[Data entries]
------------------------------------------------
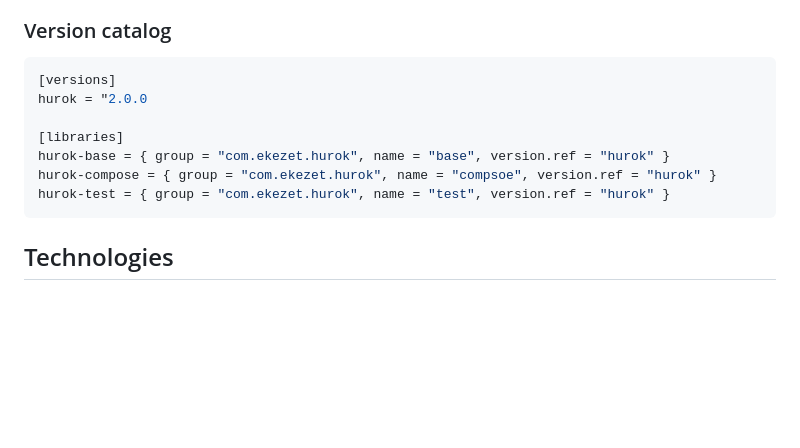
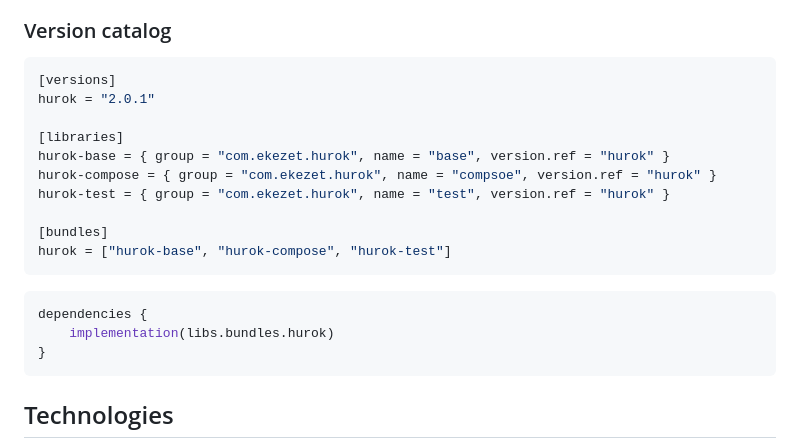
Before and after one commit to atomgomba/hurok, a Markdown page: README.md, the part around the change. Drawn GitHub-style; blank space fills up the shorter version.

Commit message:
docs: add dependency bundle example to README.md

````diff
--- a/README.md
+++ b/README.md
@@ -132,12 +132,21 @@ dependencies {
 
 ```toml
 [versions]
-hurok = "2.0.0
+hurok = "2.0.1"
 
 [libraries]
 hurok-base = { group = "com.ekezet.hurok", name = "base", version.ref = "hurok" }
 hurok-compose = { group = "com.ekezet.hurok", name = "compsoe", version.ref = "hurok" }
 hurok-test = { group = "com.ekezet.hurok", name = "test", version.ref = "hurok" }
+
+[bundles]
+hurok = ["hurok-base", "hurok-compose", "hurok-test"]
+```
+
+```kotlin
+dependencies {
+    implementation(libs.bundles.hurok)
+}
 ```
 
 ## Technologies
````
------------------------------------------------
TASK DIRECTIONS:
Lines holding the word "test" are the answer; copy each one from the records above.

SOLUTION TO THE PROBLEM:
 hurok-test = { group = "com.ekezet.hurok", name = "test", version.ref = "hurok" }
+hurok = ["hurok-base", "hurok-compose", "hurok-test"]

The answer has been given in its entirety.